The purse on the sofa held the .25-caliber semiautomatic pistol her husband had given her two years earlier to protect herself when she closed the restaurant at night alone. As Rumore exited the restroom, she heard a loud slam. Wamstad had burst through the front door. He demanded that Theresa open the front door and he pushed a briefcase in her face. Lena told him to stop. "Then he screamed, 'You fucking bitch, what do you think you're doing closing and putting that sign out there?'" Lena says. "And he hurled the briefcase at me, and I mean with force."

She pleaded with Wamstad to let her explain what had happened, but he came at her again. She reached into her purse and pulled out the gun.

"He kinda laughed, 'You fucking bitch. You better use it on me, because if you don't use it, I'm going to kill you with it,'" Rumore recalls. "He started coming close, like he was going to take it from me. So I fired."

Rumore fired four shots before the gun jammed. One bullet missed. Another went into Wamstad's jaw, while a pair of slugs entered his back. He moaned. She screamed and dialed 911.

The police didn't arrest Rumore.... On July 16, 1986, Lena Rumore was found innocent. The judge ruled that she had acted in self-defense.

One of Wamstad's lawsuits—one he instigated—involved Ruth's Chris Steak House founder Ruth Fertel.

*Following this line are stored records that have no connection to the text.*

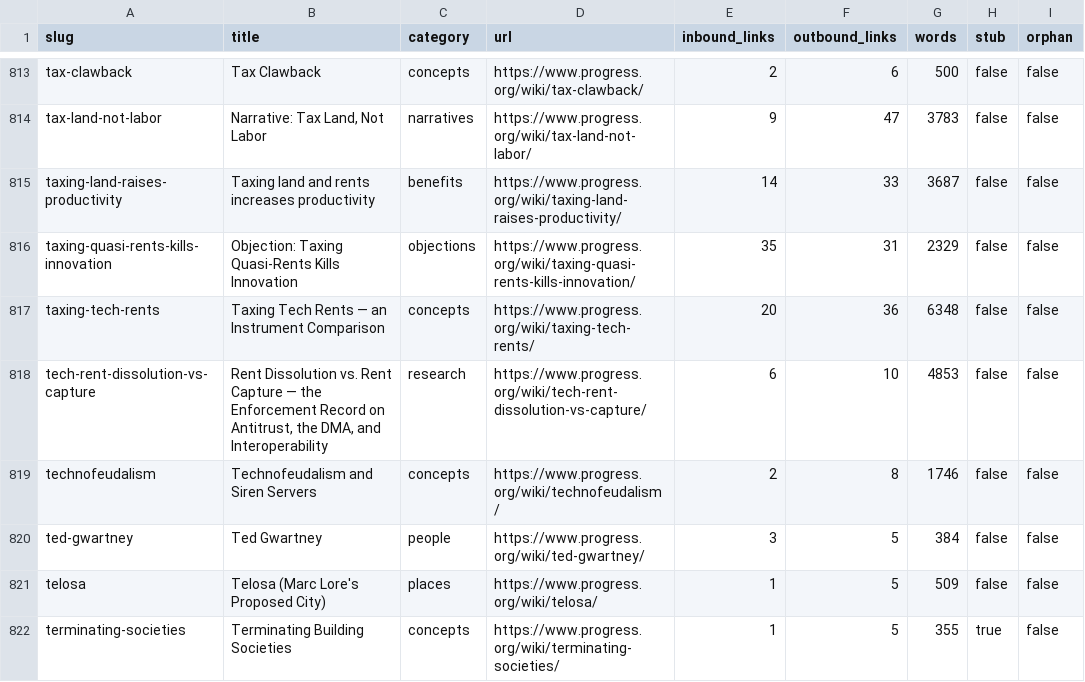
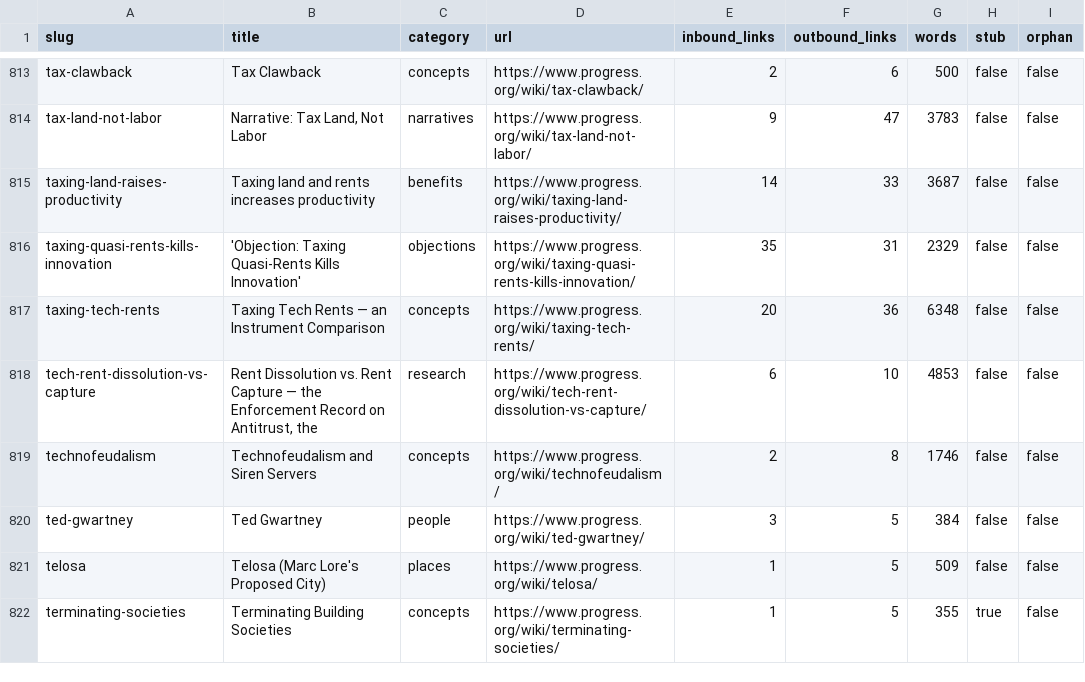
Before and after one commit to floydmari/georgism-wiki, a CSV file: sources/wiki-inventory.csv, drawn as a sheet; only a part is shown, gaps mark what is left out; the diff covers the shown part only; the diff names each change by its address in the sheet, - before the commit and + after, or states it on an @@ line.

Commit message:
chore: rebuild inventory after Chiu-Jagannathan merge

```diff
--- a/sources/wiki-inventory.csv
+++ b/sources/wiki-inventory.csv
-B816 (title): Objection: Taxing Quasi-Rents Kills Innovation
+B816 (title): 'Objection: Taxing Quasi-Rents Kills Innovation'
-B818 (title): …Antitrust, the DMA, and Interoperability
+B818 (title): …Antitrust, the
```
Also changed, not shown: 73 edited cells elsewhere in this file.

Again, from the Observer:

Wamstad sued Ruth's Chris for slander in 1994 after the restaurant's newsletter suggested that the Knife and Fork Club of America, which produced a Top 10 list of steakhouses, was really a front for Del Frisco's. Del Frisco's regularly appeared among the top three on the list. Wamstad admitted in a civil suit deposition that he paid the producer of the list, Thomas J. Horan, more than $60,000 between 1989 and 1994. The suit was later settled....

Wamstad has demonstrated a flair for the dramatic, per the Observer profile:

...Wamstad created a little family to inhabit his grand steakhouse crowned with a 24-carat gold-leaf dome that stretches 55 feet into the air. He invented for himself the character Capt. Bob Cooper, a 257-year-old cross between a North Texas trading-post pioneer and the skyjacker who slipped away with a $200,000 ransom payment by parachuting from an airliner over Washington state in 1971. Capt. Cooper maintains his youth because he drank from the Fountain of Youth 200 years ago in East Texas, or so went the spin.

According to a press release (reprinted here), Wamstad grew up in Spokane and is moving to Seattle to run the Lost Lady American Cantina. The restaurant's website features "The History of the Lost Lady," a tale of the origins of the name from a ship lost at sea between Astoria, Oregon, and Seattle in 1915.

While Wamstad "plans to create a theatrical setting" for the Cantina according to the press release, the former Union Square Grill's faux-Deco interior appeared largely intact at the invitation-only opening party on Saturday night. At the height of the two-hour event, the bar was packed; banana, blackberry, and prickly-pear margaritas were served. An appetizer buffet included cheddar and pepperjack cheese, as well as an unusual cold hors d'oeuvre of a whole-wheat tortilla wrap containing pickles, tomatoes, and a mayonnaise-type sauce. A squadron of female waitstaff, wearing red wrap-front tops and belts with golden rings, served fajita platters in the dining rooms. One server said that the fajitas would be followed by a lobster course; another later said, "There was an idea about lobster, but it never came to fruition."

Wamstad declined to be interviewed for the 2000 Dallas Observer article. Calls to the Lost Lady American Cantina and to the public relations firm seeking Wamstad's comment have not yet been returned.